One Saturday morning, in your late forties, you look at yourself in the full-length mirror before heading out. You’re very satisfied with what you see. Your hair and makeup look great, and your outfit is contemporary and stylish. But you suddenly feel sad. You remember the way you were when you first moved to Seattle; when you were unemployed and almost broke; dressed in old shabby clothes, with natural long hair, and very little makeup. You miss being that “little person” as you remember her — and I realize I will have to work harder to keep you motivated.
You love writing more and more as you get older; and you fill one notebook after another with your thoughts and dreams. You sometimes think you should apply yourself more at becoming a better writer instead of just doing it for fun. Now, I love that idea of course, and so I lean on you to take it more seriously. But then you don’t seem to enjoy it so much and stop doing it. And then you get depressed — are less able to go with the flow of things, especially at work.
Just before you turn fifty, you have another breakdown as you realize you have burned yourself out yet again. You have savings you can live off for a while and so allow yourself to quit your job. I am not happy with this at all. I have been hoping you will buy a condo. But all is not lost for me. As soon as you resign, I start throwing ideas your way. I remind you of the fun you had in graduate school, writing programs to do rather hard statistical analyses — and I encourage you to think big this time, and set your sights as high as possible. After all, this is the age of Big Data, and you live in Seattle, one of the Big Data hotspots. Under my renewed influence, you learn R and Python and start attending Meetups in the hope of meeting folks who work at places like Amazon and Zillow. But despite my encouragement, you have your doubts.
You will find, little Suzanne, that you become less impressed with me as you get older. After about eight months of not working, you take matters into your own hands and decide you need a part-time job to have at least some income while you work on this career change. You interview for a job as a shipping assistant on April Fools Day — and walk out the door hired. The next day, you dress in warehouse clothes and sneakers to ride the bus to your less-than-impressive new job — happy to be the “little person” again.
You haven’t given up on me yet. On most days, I can still convince you that it’s not too late to be the successful career person — if only you would just try harder. I even have you working with a career coach! As always, you are cooperative, compliant, and diligent — but somehow, you never seem to get the results I look for. I am started to doubt myself.

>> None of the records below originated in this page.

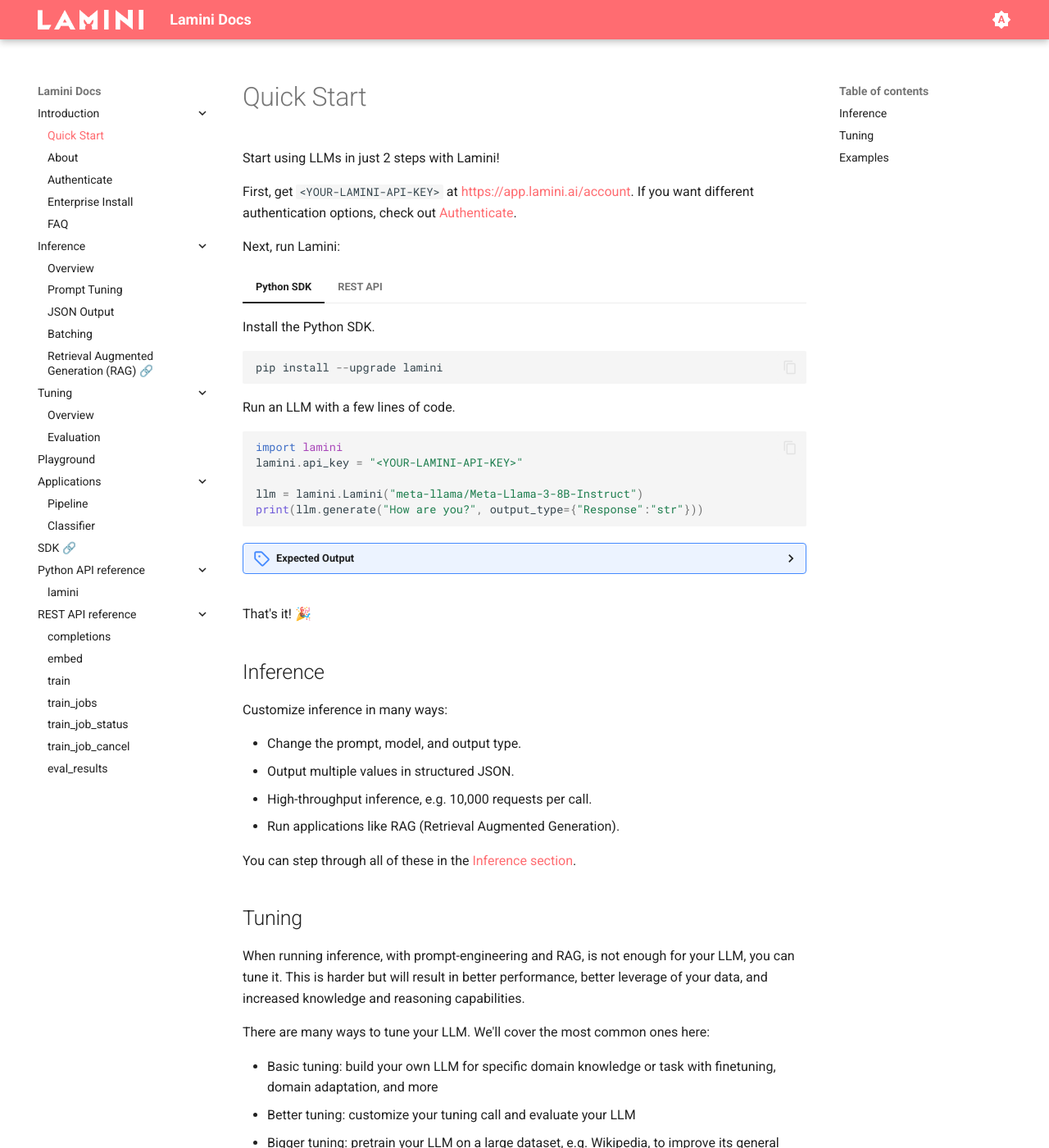
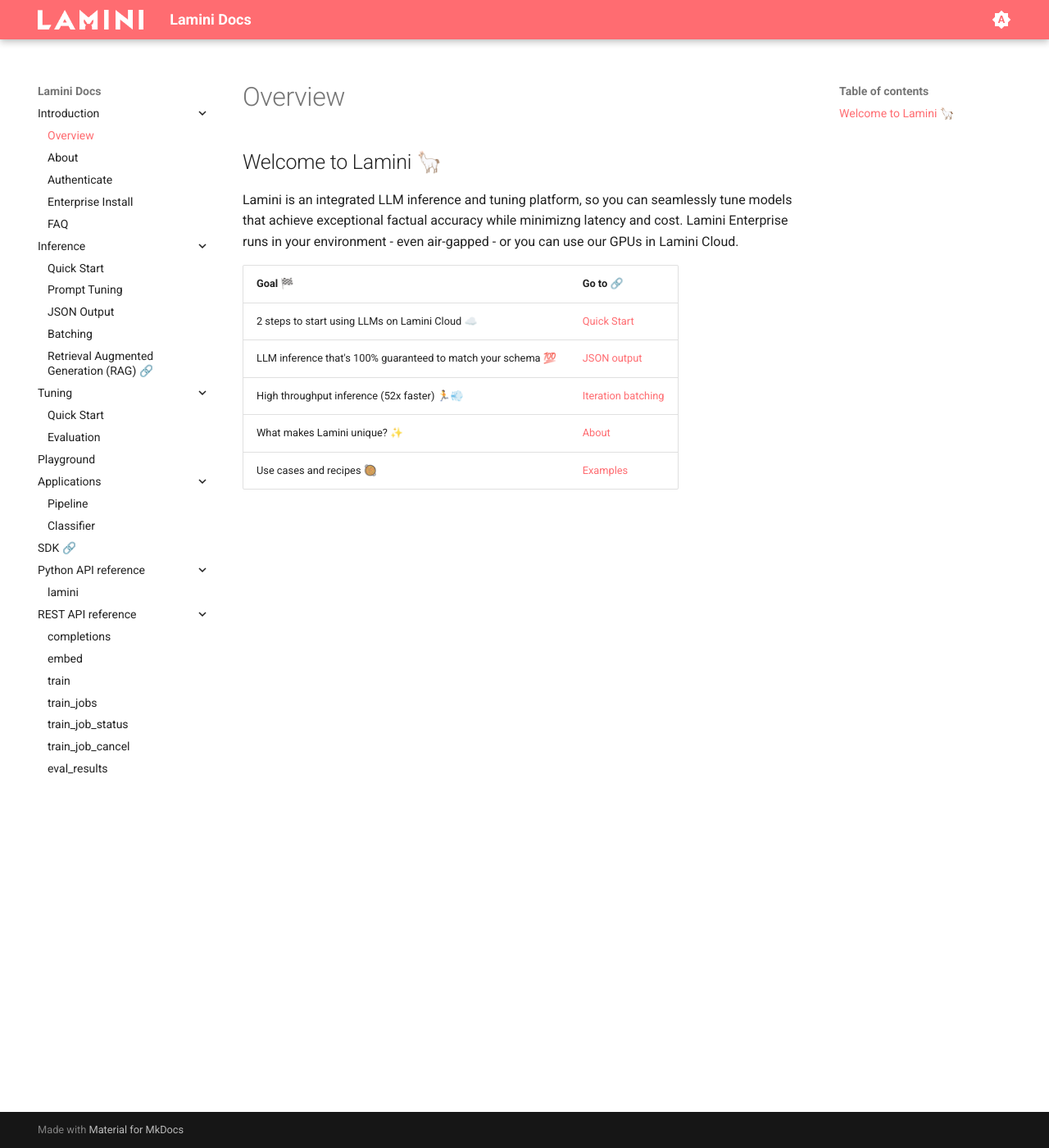
Before and after one commit to lamini-ai/lamini-ai.github.io, an MkDocs documentation site: the page built from docs/index.md, in a window 1280 px wide and 1400 px high. Shown: the whole window at 82% size. Built offline with MkDocs 1.6.1 and Material for MkDocs 9.7.7, drawn with Linux system fonts in a browser that asks for light colours; some of the changed text lies outside the part shown.

Commit message:
Update to 2.5.3a1 (#91)
Co-authored-by: github-actions[bot] <github-actions[bot]@users.noreply.github.com>

````diff
--- a/docs/index.md
+++ b/docs/index.md
@@ -1,84 +1,31 @@
-# Quick Start
+# Overview
+## Welcome to Lamini 🦙
 
-Start using LLMs in just 2 steps with Lamini!
+Lamini is an integrated LLM inference and tuning platform, so you can seamlessly tune models that achieve exceptional factual accuracy while minimizng latency and cost. Lamini Enterprise runs in your environment - even air-gapped - or you can use our GPUs in Lamini Cloud.
 
-First, get `<YOUR-LAMINI-API-KEY>` at [https://app.lamini.ai/account](https://app.lamini.ai/account). If you want different authentication options, check out [Authenticate](get_started/authenticate).
-
-Next, run Lamini:
-
-=== "Python SDK"
-
-    Install the Python SDK.
-
-    ```python
-    pip install --upgrade lamini
-    ```
-
-    Run an LLM with a few lines of code.
-
-    ```python
-    import lamini
-    lamini.api_key = "<YOUR-LAMINI-API-KEY>"
-
-    llm = lamini.Lamini("meta-llama/Meta-Llama-3-8B-Instruct")
-    print(llm.generate("How are you?", output_type={"Response":"str"}))
-    ```
-
-    <details>
-    <summary>Expected Output</summary>
-        ```
-        {'Response': "I'm doing well, thanks for asking! How about you"}
-        ```
-    </details>
-
-=== "REST API"
-
-    Run an LLM with one CURL command.
-
-    ```bash
-    curl --location "https://api.lamini.ai/v1/completions" \
-        --header "Authorization: Bearer $LAMINI_API_KEY" \
-        --header "Content-Type: application/json" \
-        --data '{
-            "model_name": "meta-llama/Meta-Llama-3-8B-Instruct",
-            "prompt": "How are you?",
-            "output_type": {"Response": "str"}
-        }'
-    ```
-
-    <details>
-    <summary>Expected Output</summary>
-        ```
-        {"Response":"I'm doing well, thanks for asking! How about you"}
-        ```
-    </details>
-
-That's it! 🎉
-
-## Inference
-
-Customize inference in many ways:
-
-- Change the prompt, model, and output type.
-- Output multiple values in structured JSON.
-- High-throughput inference, e.g. 10,000 requests per call.
-- Run applications like RAG (Retrieval Augmented Generation).
-
-You can step through all of these in the [Inference section](inference/quick_tour.md).
-
-
-## Tuning
-
-When running inference, with prompt-engineering and RAG, is not enough for your LLM, you can tune it. This is harder but will result in better performance, better leverage of your data, and increased knowledge and reasoning capabilities.
-
-There are many ways to tune your LLM. We'll cover the most common ones here:
-
-- Basic tuning: build your own LLM for specific domain knowledge or task with finetuning, domain adaptation, and more
-- Better tuning: customize your tuning call and evaluate your LLM
-- Bigger tuning: pretrain your LLM on a large dataset, e.g. Wikipedia, to improve its general knowledge
-
-You can learn how to do these in the [Tuning section](training/quick_tour.md).
-
-## Examples
-
-Want to see full code examples? Check out [our SDK Repo on Github](https://github.com/lamini-ai/lamini-sdk/tree/main)!
+<table>
+  <tr>
+    <th>Goal 🏁</th>
+    <th>Go to 🔗</th>
+  </tr>
+  <tr onclick="location.href='/inference/quick_tour'">
+    <td>2 steps to start using LLMs on Lamini Cloud ☁️</td>
+    <td><a href="/inference/quick_tour">Quick Start</a></td>
+  </tr>
+  <tr onclick="location.href='/inference/json_output/'">
+    <td>LLM inference that's 100% guaranteed to match your schema 💯</td>
+    <td><a href="/inference/json_output/">JSON output</a></td>
+  </tr>
+  <tr onclick="location.href='/inference/batching/'">
+    <td>High throughput inference (52x faster) 🏃💨</td>
+    <td><a href="/inference/batching/">Iteration batching</a></td>
+  </tr>
+  <tr onclick="location.href='/about'">
+    <td>What makes Lamini unique? ✨</td>
+    <td><a href="/about">About</a></td>
+  </tr>
+  <tr onclick="location.href='https://github.com/lamini-ai/lamini-sdk/';">
+    <td>Use cases and recipes 🥘</td>
+    <td><a href="https://github.com/lamini-ai/lamini-sdk/">Examples</a></td>
+  </tr>
+</table>
--- a/mkdocs.yaml
+++ b/mkdocs.yaml
@@ -58,19 +58,19 @@
 # Page tree
 nav:
   - Introduction:
-      - Quick Start: index.md
+      - Overview: index.md
       - About: about.md
       - Authenticate: get_started/authenticate.md
       - Enterprise Install: enterprise_install.md
       - FAQ: faq.md
   - Inference:
-      - Overview: inference/quick_tour.md
+      - Quick Start: inference/quick_tour.md
       - Prompt Tuning: inference/prompt_tuning.md
       - JSON Output: inference/json_output.md
       - Batching: inference/batching.md
       - Retrieval Augmented Generation (RAG) 🔗: "https://github.com/lamini-ai/lamini-sdk/blob/main/03_RAG/rag.md"
   - Tuning:
-      - Overview: training/quick_tour.md
+      - Quick Start: training/quick_tour.md
       - Evaluation: training/evaluation.md
   - Playground: inference/playground.md
   - Applications:
````
Also changed, not shown: docs/about.md (+1 -1 lines), docs/inference/quick_tour.md (+57 -1 lines), docs/training/quick_tour.md (+1 -0 lines).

I wonder if I should tell you to change your A-level plans. How about Mathematics, English and Geography? And forget Imperial College — you will do better reading geography at a provincial university with less pressure. You could still end up in the United States doing that Ph.D.
But then I stand back and marvel at how you always manage to salvage something from the wreckage you find yourself in. And I am chagrined to admit that you have never been your best under my influence. I can’t even claim responsibility for all your successes either. I am really, really trying to let go — and allow you to be the amazing “little person” you are capable of being. And you know why? Because after fifty years, I have finally come to know and love her so much more than any version I could mould you into.
Good luck, my dear.
And I’m so, so sorry.